When was the last time you tossed and turned in bed, unable to fall asleep? If this problem is an ongoing, nightly ritual, take note: Sleep is essential for your body to recuperate and regenerate itself to remain and stay healthy.
Lack of sleep is associated with many chronic, life-threatening diseases, such as type 2 diabetes, heart disease, depression, and obesity.
If getting and staying asleep is elusive, ask yourself, are you doing everything possible to help yourself get a good night’s sleep? Are you:
- Going to bed at approximately the same time each night?
- Keeping your bedroom as dark as possible?
- Turning down the thermostat to 68 degrees?
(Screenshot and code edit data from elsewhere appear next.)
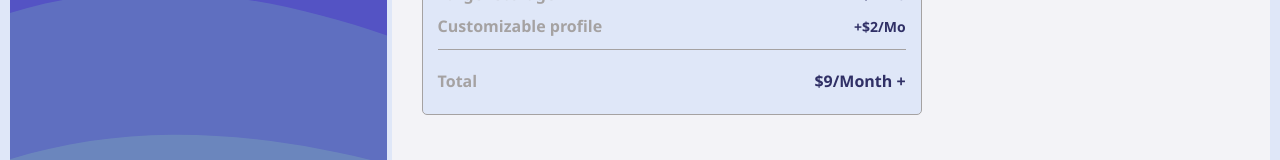
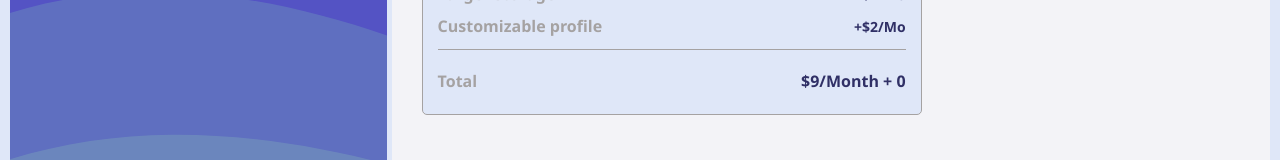
Before and after one commit to tomasleggire/Multi-Step-form-ts-react, a React (Create React App) app: page / in a window 1280 px wide. Shown: the part 267-427 px from the top of the page. Built offline with nearby package versions, Linux system fonts and the light colour scheme.

Commit message:
sumPrice arrancado

```diff
--- a/src/containers/Finishing.tsx
+++ b/src/containers/Finishing.tsx
@@ -26,6 +26,13 @@ interface MyProps {
 }
 
 export default function Finishing(props: MyProps) {
+  const sumPrice = props.fullOrder.addOns.reduce((total, item) => {
+    if (item.selected) {
+      total += item.price;
+    }
+    return total;
+  }, 0);
+
   return (
     <div className="main-finishing">
       <div className="finishin-plan">
@@ -54,7 +61,8 @@ export default function Finishing(props: MyProps) {
       <div className="total-price-container">
         <span className="total-price-date">Total</span>
         <span className="total-price-bill">
-          ${props.fullOrder.planValue.value}/{props.fullOrder.planValue.date} +
+          ${props.fullOrder.planValue.value}/{props.fullOrder.planValue.date} +{' '}
+          {sumPrice}
         </span>
       </div>
     </div>
```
- Exercising regularly?
- Getting off social media and all electronics at least one hour before bedtime?
- Avoiding alcohol during the evening?
If you are following the checklist of what can help you fall asleep easily and stay asleep too, and you are still having difficulty getting to sleep, here are important steps of what you need to do next:
- Stay in bed and rest
Falling asleep once your head hits the pillow is the best way to enter dreamland. But, when sleep is not happening, learn to relax, let your thoughts wander, and enjoy the comfort of resting in your bed. Resting is good for everyone. Too many of us lead busy, stressful lives. It’s good for the body to “chill out” and to lay in bed with your eyes closed. During this time, allow yourself to think, pray, meditate, or run through a gratitude list, which can be quite relaxing and eventually will result in your dozing off into a deep sleep.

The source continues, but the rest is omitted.